### TASK:
Each record that comes next should be output exactly; pictures do not belong in the copy.

[User interface change data]
╔══

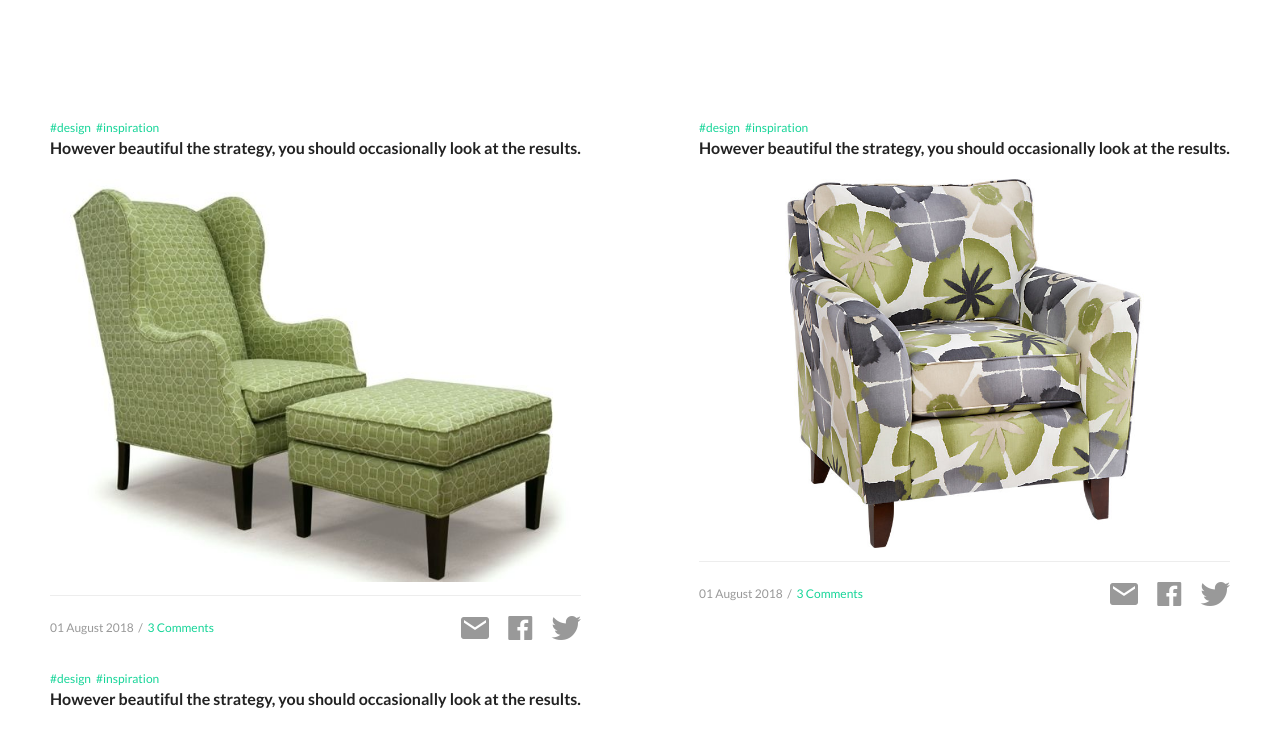
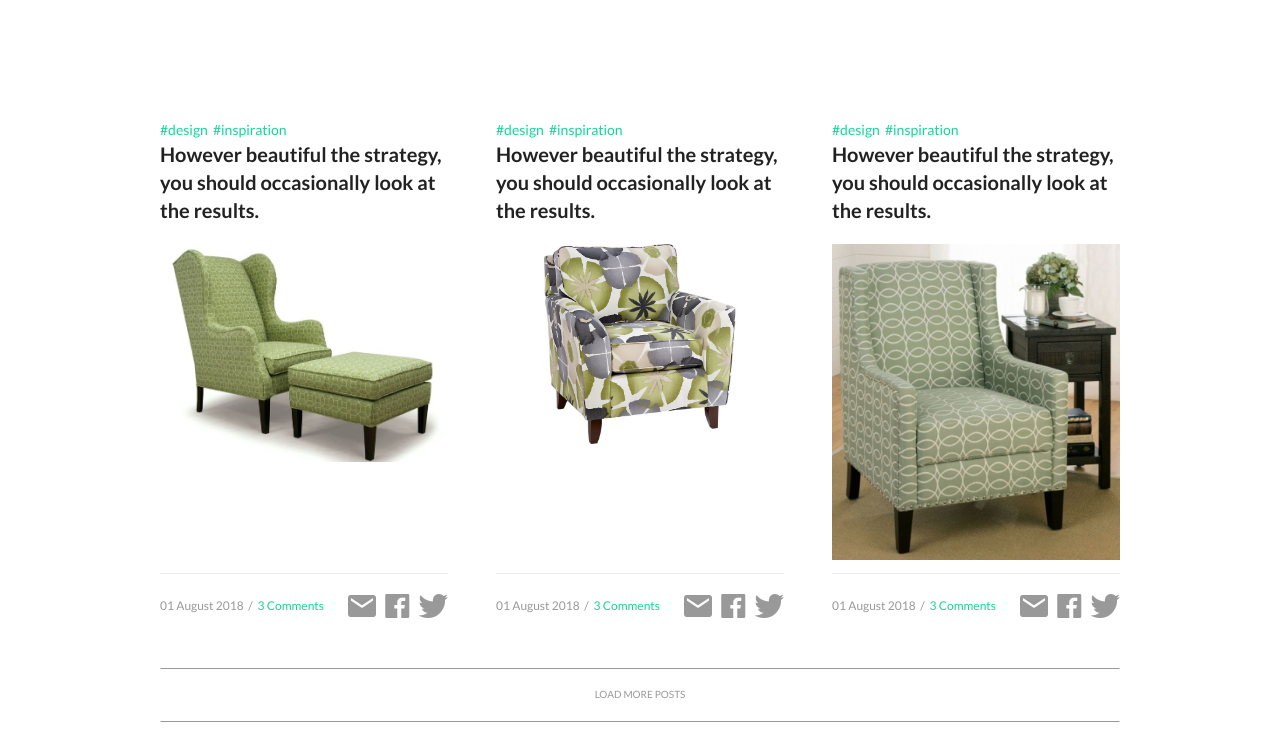
Before and after one commit to uwehlzcu/tumber, a website: page app/index.html in a window 1280 px wide. Shown: the part 460-1189 px from the top of the page. Drawn offline with nearby package versions, Linux system fonts and the light colour scheme; files that its build step writes are made by us from their sources.

Commit message:
adding more home queries

```diff
--- a/app/styles/abstracts/_variables.scss
+++ b/app/styles/abstracts/_variables.scss
@@ -28,7 +28,7 @@ $mid-grey: rgb(153, 153, 153) !default;
 $dark-grey: rgb(68, 68, 68) !default;
 /// Container's maximum width
 /// @type Length
-$max-width: 1180px !default;
+$max-width: 960px !default;
 /// Breakpoints map
 /// @prop {String} keys - Keys are identifiers mapped to a given length
 /// @prop {Map} values - Values are actual breakpoints expressed in pixels
--- a/app/styles/components/_post.scss
+++ b/app/styles/components/_post.scss
@@ -1,16 +1,33 @@
 .c-post {
+  display: flex;
+  flex-flow: column nowrap;
+  justify-content: space-between;
   width: 100%;
   @media screen and (min-width: 576px) {
     width: 45%;
   }
+  @media screen and (min-width: 900px) {
+    width: 30%;
+  }
+  &__img {
+    flex: 1 0 auto;
+    @media screen and (min-width: 576px) {
+      flex: 1 0 auto;
+    }
+  }
   &-container {
-    display: flex;
-    flex-flow: row wrap;
-    justify-content: space-between;
+    @media screen and (min-width: 576px) {
+      display: flex;
+      flex-flow: row wrap;
+      justify-content: space-between;
+    }
   }
   &__title {
     font-size: 1.6rem;
     word-wrap: break-word;
+    @media screen and (min-width: 576px) {
+      font-size: 2rem;
+    }
   }
   &__footer {
     height: auto !important;
@@ -19,13 +36,11 @@
     justify-content: space-between;
     align-items: center;
   }
-  &__meta {
-    padding: .5rem 0;
-  }
+
   &__share {
     width: 8rem;
     @media screen and (min-width: 576px) {
-      width: 12rem;
+      width: 10rem;
     }
   }
   &__date {
@@ -36,5 +51,7 @@
   }
   &__meta {
     font-size: 1.2rem;
+    padding: .5rem 0;
+
   }
 }
--- a/app/styles/components/_tags.scss
+++ b/app/styles/components/_tags.scss
@@ -5,5 +5,9 @@
         padding-right: .5rem;
         font-size: 1.2rem;
         color: $brand-color;
+
+        @media screen and (min-width: 576px) {
+          font-size: 1.4rem;
+        }
     }
 }
--- a/app/styles/layout/_header.scss
+++ b/app/styles/layout/_header.scss
@@ -11,7 +11,7 @@
     font-size: 2.2rem;
     text-align: center;
     font-weight: 700;
-    @media screen and (min-width: 600px) {
+    @media screen and (min-width: 576px) {
       font-size: 4.2rem;
     }
   }
@@ -23,7 +23,7 @@
     margin: 0 auto;
     font-size: 1rem;
     font-style: italic;
-    @media screen and (min-width: 600px) {
+    @media screen and (min-width: 576px) {
       font-size: 1.6rem;
     }
   }
```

╚══

### ANSWER TO THIS PROBLEM:
Before and after one commit to uwehlzcu/tumber, a website: page app/index.html in a window 1280 px wide. Shown: the part 460-1189 px from the top of the page. Drawn offline with nearby package versions, Linux system fonts and the light colour scheme; files that its build step writes are made by us from their sources.

Commit message:
adding more home queries

```diff
--- a/app/styles/abstracts/_variables.scss
+++ b/app/styles/abstracts/_variables.scss
@@ -28,7 +28,7 @@ $mid-grey: rgb(153, 153, 153) !default;
 $dark-grey: rgb(68, 68, 68) !default;
 /// Container's maximum width
 /// @type Length
-$max-width: 1180px !default;
+$max-width: 960px !default;
 /// Breakpoints map
 /// @prop {String} keys - Keys are identifiers mapped to a given length
 /// @prop {Map} values - Values are actual breakpoints expressed in pixels
--- a/app/styles/components/_post.scss
+++ b/app/styles/components/_post.scss
@@ -1,16 +1,33 @@
 .c-post {
+  display: flex;
+  flex-flow: column nowrap;
+  justify-content: space-between;
   width: 100%;
   @media screen and (min-width: 576px) {
     width: 45%;
   }
+  @media screen and (min-width: 900px) {
+    width: 30%;
+  }
+  &__img {
+    flex: 1 0 auto;
+    @media screen and (min-width: 576px) {
+      flex: 1 0 auto;
+    }
+  }
   &-container {
-    display: flex;
-    flex-flow: row wrap;
-    justify-content: space-between;
+    @media screen and (min-width: 576px) {
+      display: flex;
+      flex-flow: row wrap;
+      justify-content: space-between;
+    }
   }
   &__title {
     font-size: 1.6rem;
     word-wrap: break-word;
+    @media screen and (min-width: 576px) {
+      font-size: 2rem;
+    }
   }
   &__footer {
     height: auto !important;
@@ -19,13 +36,11 @@
     justify-content: space-between;
     align-items: center;
   }
-  &__meta {
-    padding: .5rem 0;
-  }
+
   &__share {
     width: 8rem;
     @media screen and (min-width: 576px) {
-      width: 12rem;
+      width: 10rem;
     }
   }
   &__date {
@@ -36,5 +51,7 @@
   }
   &__meta {
     font-size: 1.2rem;
+    padding: .5rem 0;
+
   }
 }
--- a/app/styles/components/_tags.scss
+++ b/app/styles/components/_tags.scss
@@ -5,5 +5,9 @@
         padding-right: .5rem;
         font-size: 1.2rem;
         color: $brand-color;
+
+        @media screen and (min-width: 576px) {
+          font-size: 1.4rem;
+        }
     }
 }
--- a/app/styles/layout/_header.scss
+++ b/app/styles/layout/_header.scss
@@ -11,7 +11,7 @@
     font-size: 2.2rem;
     text-align: center;
     font-weight: 700;
-    @media screen and (min-width: 600px) {
+    @media screen and (min-width: 576px) {
       font-size: 4.2rem;
     }
   }
@@ -23,7 +23,7 @@
     margin: 0 auto;
     font-size: 1rem;
     font-style: italic;
-    @media screen and (min-width: 600px) {
+    @media screen and (min-width: 576px) {
       font-size: 1.6rem;
     }
   }
```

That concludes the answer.